of his hiring, and that his intervening religious conversion
required him to either adapt his principle to those stated
conditions of employment or to leave the airline.
On September 6, 1972, Kendall submitted a grievance for
arbitration before the five-member Pilots' System Board of
Adjustment, which was organized under provisions of the Railway
Labor Act, 45 U.S.C. § 184. The Board held a hearing in February,
1974, when it received testimony on the interaction among
Kendall's requested accommodation, available scheduling
alternatives, company efficiency, and the requirements of the
collective bargaining agreement.
On September 27, 1974, the Board denied Kendall's grievance,
finding that his discharge was for "just cause" and did not
violate the collective bargaining agreement. The Chairman's
opinion stated that
For the Company to rearrange the schedules of Pilots
who had bid for schedules in accordance with their
seniority to "accommodate" Kendall would in fact
adversely affect seniority rights of other Pilots.
The Company has an affirmative obligation to observe
the seniority rights of Pilots as reflected in the
schedules bid by the Pilots. The Company would have
no right to alter such bids or schedules for the
purposes which Kendall sought to accomplish.
However, the two union members of the five-man board filed a
concurring opinion in which they disagreed with the Chairman's
analysis of the agreement. They did not believe that United would
have violated the agreement if it had permitted Kendall to swap
days off to accommodate his religious practices.

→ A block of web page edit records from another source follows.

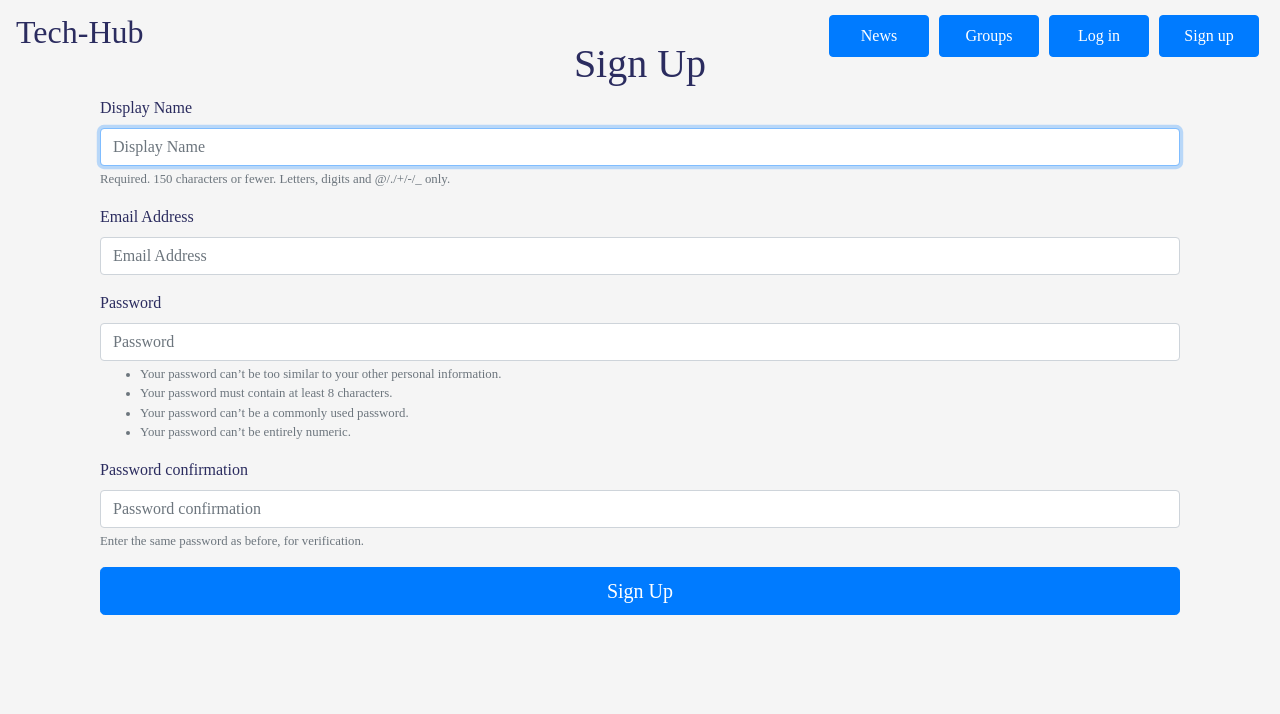
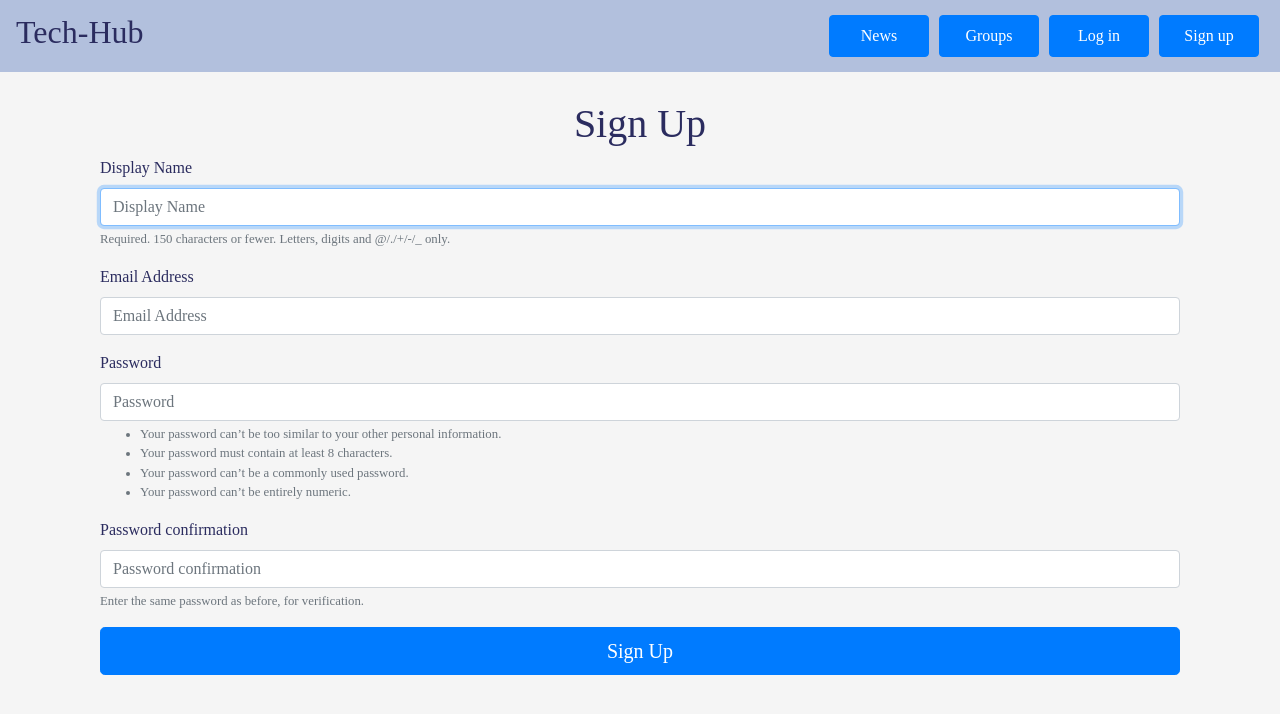
Before and after one commit to dawidbudzynski/social_media_site_django, a Django app: page /accounts/signup/ in a window 1280 px wide. Shown: the top 714 px of the page. Run offline with Django 3.2, Linux system fonts and the light colour scheme; some libraries are stand-ins or nearby versions.

Commit message:
css updated

```diff
--- a/simplesocial/static/simplesocial/css/master.css
+++ b/simplesocial/static/simplesocial/css/master.css
@@ -1,7 +1,14 @@
 body {
-    margin-top: 40px;
     font-family: 'Righteous', serif;
     background-color: whitesmoke;
+}
+
+.mycontent {
+    margin-top: 100px;
+}
+
+.navbar {
+    background-color: rgb(178, 192, 221);
 }
 
 .table {
@@ -71,3 +78,9 @@ img {
 #delete_post_content {
     width: 100%;
 }
+
+#group-image {
+    height: 150px;
+    width: 150px;
+    margin: auto;
+}
```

They agreed with
the Board's decision only because they found nothing in the
agreement which permitted an employee to insist that the company
must accommodate his religious practices.